He went back to Tom and the doctor and asked if there was anything he could do to help. The medic explained that when he tried to administer Tom's own insulin using the pen, the needle wouldn't move the way it was supposed to.
Writing in a blog post, he said: "Wondering what went wrong and trying to help, I asked the doctor to give me this insulin pen to check what has changed since it was working just fine an hour ago. Also, I requested the air hostess to let me access the premium Wi-Fi available on the plane to check on the pen's manual online
"I looked up the manual and found a large engineering drawing style diagram showing how every part fits with each other.
"I started to methodically open the pen all the while counting the parts that I have accessed while doing so. I realised that somehow there were only 12 parts in it now while the diagram clearly showed 13 different parts.
"On cross-checking I realised that it was missing a spring that coiled before the cartridge and
was essential to transfer the push motion from the back to the needle in front. To troubleshoot this, I searched around Thomas' seat and in the aisle area nearby to find the spring but in vain."
Karttikeya asked the air hostess for a range of pens in order to find a spring, and, lo and behold, he found one that fit.
The engineer student reassembled the pen and the correct insulin was injected. The emergency landing was cancelled and Mr Mangalam went with Tom to the hospital to get a new pump.
He added: "This incident has made me realise the importance of the basic engineering skills we are taught in our freshman year here.
"I think saving a man's life is more than what anyone could ever imagine to achieve from the basic
engineering knowledge endowed in that year."

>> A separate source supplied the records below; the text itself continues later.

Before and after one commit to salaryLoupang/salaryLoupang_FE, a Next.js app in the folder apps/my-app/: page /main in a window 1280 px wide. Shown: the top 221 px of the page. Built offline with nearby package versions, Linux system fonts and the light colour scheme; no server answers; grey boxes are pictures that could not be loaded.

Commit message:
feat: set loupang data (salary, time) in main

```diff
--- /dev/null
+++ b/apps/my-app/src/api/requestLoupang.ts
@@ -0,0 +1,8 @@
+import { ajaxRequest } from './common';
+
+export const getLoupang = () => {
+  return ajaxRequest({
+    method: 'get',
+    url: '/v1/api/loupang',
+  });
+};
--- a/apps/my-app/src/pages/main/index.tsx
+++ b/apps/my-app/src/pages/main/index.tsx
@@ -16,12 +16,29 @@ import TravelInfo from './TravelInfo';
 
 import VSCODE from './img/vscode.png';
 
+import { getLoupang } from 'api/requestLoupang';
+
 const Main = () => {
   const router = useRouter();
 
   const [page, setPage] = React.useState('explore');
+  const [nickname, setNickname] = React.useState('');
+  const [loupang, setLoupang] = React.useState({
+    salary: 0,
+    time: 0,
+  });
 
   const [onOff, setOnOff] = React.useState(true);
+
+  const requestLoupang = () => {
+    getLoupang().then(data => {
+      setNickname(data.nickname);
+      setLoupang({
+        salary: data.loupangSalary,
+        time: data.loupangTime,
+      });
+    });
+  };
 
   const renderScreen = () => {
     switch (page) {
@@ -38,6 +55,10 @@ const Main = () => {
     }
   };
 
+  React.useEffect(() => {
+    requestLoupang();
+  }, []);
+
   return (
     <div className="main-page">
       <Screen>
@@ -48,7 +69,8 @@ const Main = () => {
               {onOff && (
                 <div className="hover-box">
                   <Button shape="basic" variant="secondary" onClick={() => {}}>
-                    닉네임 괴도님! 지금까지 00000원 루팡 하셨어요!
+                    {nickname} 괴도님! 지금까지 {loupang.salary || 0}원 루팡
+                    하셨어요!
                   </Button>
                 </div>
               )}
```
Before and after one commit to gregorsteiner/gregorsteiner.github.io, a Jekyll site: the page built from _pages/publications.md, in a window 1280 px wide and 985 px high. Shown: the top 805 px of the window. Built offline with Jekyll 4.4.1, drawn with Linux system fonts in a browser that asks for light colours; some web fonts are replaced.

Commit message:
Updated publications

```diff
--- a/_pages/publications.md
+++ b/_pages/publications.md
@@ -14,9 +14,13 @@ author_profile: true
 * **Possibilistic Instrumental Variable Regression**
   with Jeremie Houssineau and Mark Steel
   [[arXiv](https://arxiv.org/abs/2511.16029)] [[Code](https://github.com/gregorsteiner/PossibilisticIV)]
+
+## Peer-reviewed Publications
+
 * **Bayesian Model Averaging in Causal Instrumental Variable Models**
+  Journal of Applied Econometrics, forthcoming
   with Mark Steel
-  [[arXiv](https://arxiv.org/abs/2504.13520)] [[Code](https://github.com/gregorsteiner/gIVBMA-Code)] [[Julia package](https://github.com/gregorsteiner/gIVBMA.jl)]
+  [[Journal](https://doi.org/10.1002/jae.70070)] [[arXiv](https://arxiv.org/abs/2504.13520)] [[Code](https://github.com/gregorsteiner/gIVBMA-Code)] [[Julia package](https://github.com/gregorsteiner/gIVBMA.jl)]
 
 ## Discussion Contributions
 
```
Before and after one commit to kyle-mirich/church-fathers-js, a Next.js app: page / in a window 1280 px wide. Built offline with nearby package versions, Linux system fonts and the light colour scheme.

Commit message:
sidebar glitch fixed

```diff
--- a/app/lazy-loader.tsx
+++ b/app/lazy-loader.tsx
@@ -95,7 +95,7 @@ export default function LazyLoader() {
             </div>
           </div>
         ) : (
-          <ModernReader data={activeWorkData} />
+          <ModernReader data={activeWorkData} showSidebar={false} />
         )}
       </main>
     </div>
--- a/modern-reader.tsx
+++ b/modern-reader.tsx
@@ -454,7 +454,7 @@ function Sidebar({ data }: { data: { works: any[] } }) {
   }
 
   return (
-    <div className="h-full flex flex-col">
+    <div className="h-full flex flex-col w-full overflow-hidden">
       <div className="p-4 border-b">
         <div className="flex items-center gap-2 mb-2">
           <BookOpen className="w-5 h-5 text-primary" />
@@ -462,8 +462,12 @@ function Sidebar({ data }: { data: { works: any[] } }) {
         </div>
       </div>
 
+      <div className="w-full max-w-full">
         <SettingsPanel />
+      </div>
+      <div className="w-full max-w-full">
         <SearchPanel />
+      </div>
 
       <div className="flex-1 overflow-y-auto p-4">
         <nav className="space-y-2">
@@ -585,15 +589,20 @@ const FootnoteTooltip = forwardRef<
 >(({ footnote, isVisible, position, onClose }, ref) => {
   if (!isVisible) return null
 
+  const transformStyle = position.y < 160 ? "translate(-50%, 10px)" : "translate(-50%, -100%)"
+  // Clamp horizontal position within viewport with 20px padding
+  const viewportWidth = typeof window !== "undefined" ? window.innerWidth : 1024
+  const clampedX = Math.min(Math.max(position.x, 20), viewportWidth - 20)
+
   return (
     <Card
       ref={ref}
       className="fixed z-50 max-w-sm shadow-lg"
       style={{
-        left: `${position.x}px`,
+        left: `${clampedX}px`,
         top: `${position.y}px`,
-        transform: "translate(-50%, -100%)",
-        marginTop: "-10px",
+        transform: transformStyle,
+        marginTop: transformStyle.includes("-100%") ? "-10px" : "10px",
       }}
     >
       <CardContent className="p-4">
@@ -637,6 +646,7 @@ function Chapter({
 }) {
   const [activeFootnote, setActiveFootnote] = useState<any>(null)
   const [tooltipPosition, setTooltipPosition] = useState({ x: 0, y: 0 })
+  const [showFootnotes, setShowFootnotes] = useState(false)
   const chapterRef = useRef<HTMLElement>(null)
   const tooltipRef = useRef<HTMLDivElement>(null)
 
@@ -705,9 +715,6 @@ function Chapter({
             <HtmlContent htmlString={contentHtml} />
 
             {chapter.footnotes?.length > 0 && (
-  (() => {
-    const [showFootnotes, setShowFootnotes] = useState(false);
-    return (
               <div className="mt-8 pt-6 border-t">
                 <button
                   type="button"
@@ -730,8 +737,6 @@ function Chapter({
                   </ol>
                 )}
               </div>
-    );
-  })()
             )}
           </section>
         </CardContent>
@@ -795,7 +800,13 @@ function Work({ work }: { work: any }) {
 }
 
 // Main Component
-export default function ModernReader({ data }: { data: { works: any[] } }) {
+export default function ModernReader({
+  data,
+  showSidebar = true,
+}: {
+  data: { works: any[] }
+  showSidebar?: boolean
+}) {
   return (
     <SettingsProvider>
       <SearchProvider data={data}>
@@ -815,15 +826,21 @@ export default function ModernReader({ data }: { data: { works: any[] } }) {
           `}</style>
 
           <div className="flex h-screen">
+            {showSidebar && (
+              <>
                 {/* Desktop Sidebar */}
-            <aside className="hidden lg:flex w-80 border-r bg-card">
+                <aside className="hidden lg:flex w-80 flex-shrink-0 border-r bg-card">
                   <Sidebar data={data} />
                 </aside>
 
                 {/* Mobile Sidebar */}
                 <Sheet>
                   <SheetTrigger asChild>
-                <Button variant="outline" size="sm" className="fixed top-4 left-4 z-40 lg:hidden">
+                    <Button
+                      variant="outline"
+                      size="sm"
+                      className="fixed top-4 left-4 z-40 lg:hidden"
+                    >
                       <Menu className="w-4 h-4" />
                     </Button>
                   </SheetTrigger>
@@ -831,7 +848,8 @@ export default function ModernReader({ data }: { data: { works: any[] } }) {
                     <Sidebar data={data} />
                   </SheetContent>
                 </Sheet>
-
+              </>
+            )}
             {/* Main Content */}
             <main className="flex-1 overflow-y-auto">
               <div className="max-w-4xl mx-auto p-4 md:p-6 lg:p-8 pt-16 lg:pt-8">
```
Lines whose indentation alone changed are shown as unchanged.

So the next time you're in that lecture you hate, you might end up using it to save someone's life.
Featured Image Credit: PA/Facebook